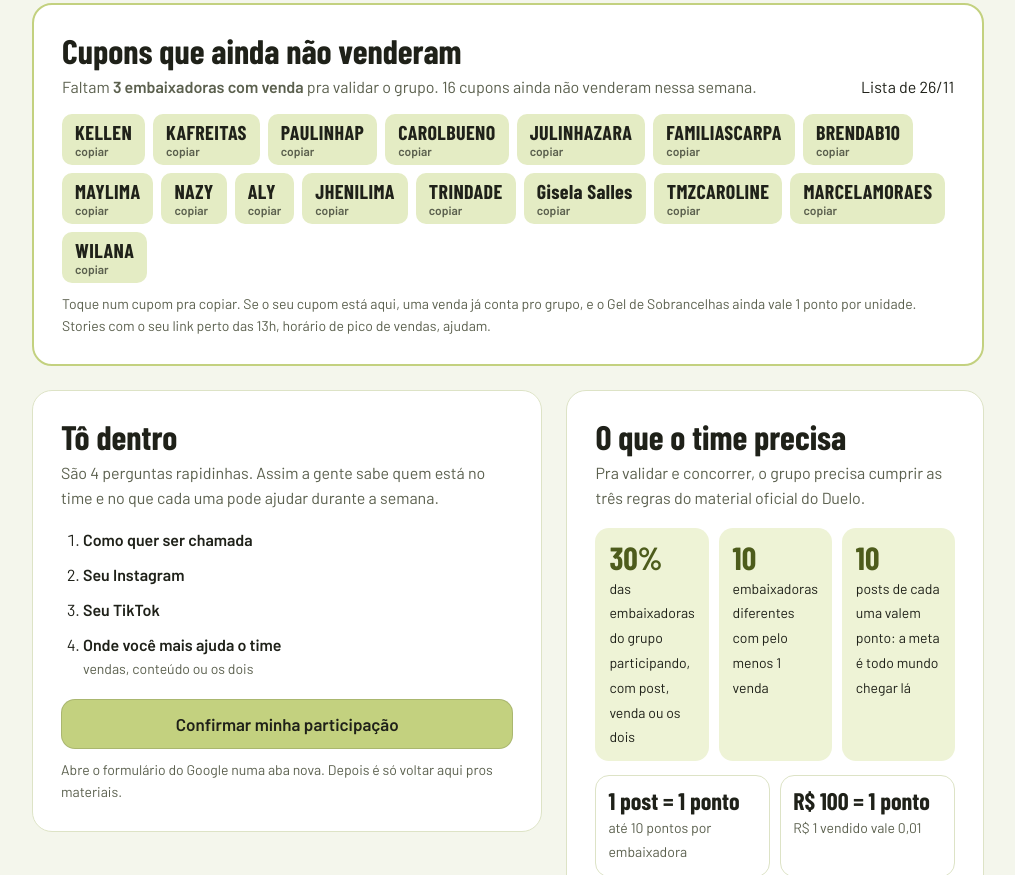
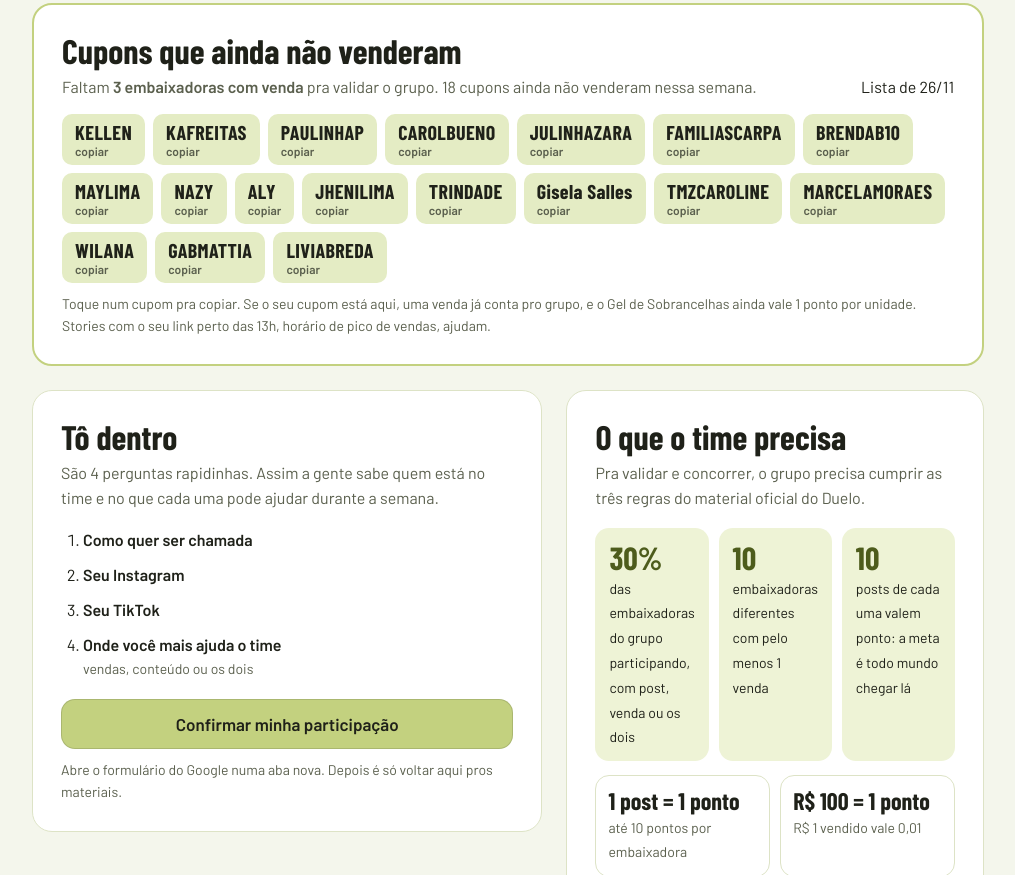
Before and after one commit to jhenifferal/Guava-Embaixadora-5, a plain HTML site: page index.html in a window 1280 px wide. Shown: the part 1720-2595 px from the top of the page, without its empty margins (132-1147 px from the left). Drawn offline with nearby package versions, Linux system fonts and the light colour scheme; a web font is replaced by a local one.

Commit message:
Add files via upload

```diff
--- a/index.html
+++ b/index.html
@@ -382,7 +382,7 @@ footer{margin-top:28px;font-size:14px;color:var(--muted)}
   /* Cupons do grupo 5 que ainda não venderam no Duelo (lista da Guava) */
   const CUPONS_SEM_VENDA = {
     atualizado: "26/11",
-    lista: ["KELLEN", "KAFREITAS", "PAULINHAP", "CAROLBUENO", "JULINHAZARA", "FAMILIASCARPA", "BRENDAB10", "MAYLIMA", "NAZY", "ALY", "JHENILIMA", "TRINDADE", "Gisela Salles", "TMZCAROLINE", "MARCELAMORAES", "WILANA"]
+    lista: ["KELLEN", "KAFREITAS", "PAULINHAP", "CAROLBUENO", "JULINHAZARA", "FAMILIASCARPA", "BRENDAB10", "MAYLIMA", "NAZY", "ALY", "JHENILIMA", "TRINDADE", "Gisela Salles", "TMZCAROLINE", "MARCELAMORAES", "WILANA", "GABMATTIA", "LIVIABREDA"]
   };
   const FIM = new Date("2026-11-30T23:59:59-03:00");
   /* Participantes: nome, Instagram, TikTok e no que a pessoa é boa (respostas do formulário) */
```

========

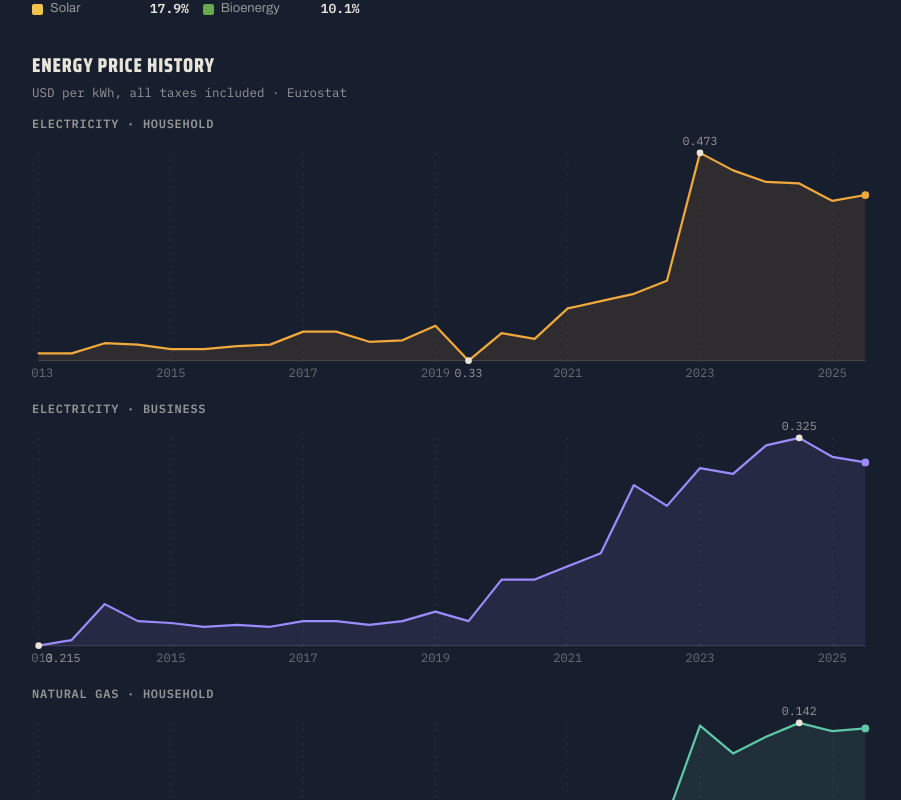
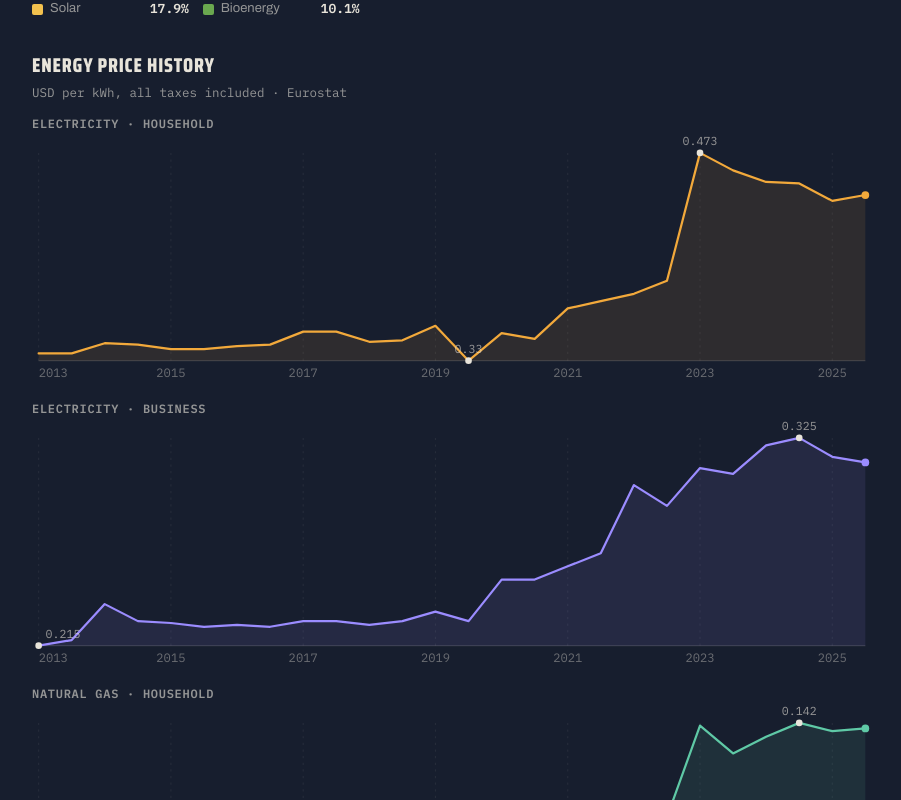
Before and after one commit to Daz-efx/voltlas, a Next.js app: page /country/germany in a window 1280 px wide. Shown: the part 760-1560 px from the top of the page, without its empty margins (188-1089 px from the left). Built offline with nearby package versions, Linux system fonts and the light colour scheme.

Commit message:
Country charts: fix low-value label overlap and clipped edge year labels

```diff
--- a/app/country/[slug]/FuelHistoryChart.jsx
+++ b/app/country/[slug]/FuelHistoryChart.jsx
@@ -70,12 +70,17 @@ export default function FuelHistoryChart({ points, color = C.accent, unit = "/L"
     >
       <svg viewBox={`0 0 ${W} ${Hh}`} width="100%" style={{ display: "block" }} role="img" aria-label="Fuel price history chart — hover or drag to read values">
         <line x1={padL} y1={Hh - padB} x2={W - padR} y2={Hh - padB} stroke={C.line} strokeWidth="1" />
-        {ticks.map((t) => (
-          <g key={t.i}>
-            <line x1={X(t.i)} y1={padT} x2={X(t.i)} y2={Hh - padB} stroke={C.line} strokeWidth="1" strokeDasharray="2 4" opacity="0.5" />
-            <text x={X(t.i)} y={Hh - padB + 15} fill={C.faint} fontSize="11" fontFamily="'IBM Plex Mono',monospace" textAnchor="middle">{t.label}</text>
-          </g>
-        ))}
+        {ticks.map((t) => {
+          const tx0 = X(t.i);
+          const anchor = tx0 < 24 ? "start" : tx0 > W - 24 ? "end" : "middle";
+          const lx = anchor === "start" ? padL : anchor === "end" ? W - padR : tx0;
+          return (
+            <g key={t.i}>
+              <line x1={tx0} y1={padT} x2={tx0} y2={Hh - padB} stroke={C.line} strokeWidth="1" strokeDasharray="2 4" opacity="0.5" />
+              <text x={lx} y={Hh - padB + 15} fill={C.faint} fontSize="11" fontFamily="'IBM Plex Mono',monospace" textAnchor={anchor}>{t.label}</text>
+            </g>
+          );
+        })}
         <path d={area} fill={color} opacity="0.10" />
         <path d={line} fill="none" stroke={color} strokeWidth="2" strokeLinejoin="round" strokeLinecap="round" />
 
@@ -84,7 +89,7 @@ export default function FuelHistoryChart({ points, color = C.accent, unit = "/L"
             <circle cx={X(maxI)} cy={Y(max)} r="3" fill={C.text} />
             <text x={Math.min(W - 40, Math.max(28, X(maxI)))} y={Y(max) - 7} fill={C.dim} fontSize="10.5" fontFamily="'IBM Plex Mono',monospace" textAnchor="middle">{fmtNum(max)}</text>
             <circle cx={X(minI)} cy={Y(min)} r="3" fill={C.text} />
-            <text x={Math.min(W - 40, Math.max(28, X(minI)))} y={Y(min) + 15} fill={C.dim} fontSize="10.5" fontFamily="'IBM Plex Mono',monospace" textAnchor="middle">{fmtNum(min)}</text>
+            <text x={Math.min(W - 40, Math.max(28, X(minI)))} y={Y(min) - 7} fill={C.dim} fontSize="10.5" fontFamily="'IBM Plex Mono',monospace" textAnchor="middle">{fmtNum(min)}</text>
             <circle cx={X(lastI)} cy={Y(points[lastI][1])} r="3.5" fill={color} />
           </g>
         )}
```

========

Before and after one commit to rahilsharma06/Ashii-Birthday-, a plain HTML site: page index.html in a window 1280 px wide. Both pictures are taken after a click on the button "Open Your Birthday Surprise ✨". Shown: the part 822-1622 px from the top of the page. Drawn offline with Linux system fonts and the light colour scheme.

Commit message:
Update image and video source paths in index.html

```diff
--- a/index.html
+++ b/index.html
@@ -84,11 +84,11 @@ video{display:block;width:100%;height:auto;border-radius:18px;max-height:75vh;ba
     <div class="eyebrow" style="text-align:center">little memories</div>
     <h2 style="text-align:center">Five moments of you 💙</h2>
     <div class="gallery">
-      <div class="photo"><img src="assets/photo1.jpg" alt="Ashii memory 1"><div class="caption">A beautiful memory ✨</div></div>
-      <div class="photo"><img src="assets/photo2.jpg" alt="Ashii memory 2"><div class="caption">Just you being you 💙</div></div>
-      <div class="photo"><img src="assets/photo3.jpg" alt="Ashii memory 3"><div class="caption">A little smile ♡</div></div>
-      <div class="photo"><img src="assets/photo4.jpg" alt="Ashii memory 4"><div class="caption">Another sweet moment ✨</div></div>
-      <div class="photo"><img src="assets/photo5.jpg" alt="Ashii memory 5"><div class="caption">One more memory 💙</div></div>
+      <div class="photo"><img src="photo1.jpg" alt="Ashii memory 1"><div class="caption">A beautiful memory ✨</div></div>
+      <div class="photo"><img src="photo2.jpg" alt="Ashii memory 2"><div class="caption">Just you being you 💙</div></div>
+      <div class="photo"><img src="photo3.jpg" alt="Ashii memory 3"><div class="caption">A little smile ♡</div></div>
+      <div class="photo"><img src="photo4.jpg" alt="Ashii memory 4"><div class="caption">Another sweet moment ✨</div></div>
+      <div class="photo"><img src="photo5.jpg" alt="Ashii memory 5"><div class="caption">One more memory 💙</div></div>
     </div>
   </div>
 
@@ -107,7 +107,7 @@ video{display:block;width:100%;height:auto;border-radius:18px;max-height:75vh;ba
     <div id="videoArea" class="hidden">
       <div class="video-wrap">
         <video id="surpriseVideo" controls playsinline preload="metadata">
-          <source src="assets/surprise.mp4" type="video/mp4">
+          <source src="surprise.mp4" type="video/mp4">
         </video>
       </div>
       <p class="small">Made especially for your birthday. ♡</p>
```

========

◆ Task goal ◆
Every line in the data above that contains "FuelHistoryChart" needs to be copied.

◆ Task output ◆
--- a/app/country/[slug]/FuelHistoryChart.jsx
+++ b/app/country/[slug]/FuelHistoryChart.jsx
@@ -70,12 +70,17 @@ export default function FuelHistoryChart({ points, color = C.accent, unit = "/L"
@@ -84,7 +89,7 @@ export default function FuelHistoryChart({ points, color = C.accent, unit = "/L"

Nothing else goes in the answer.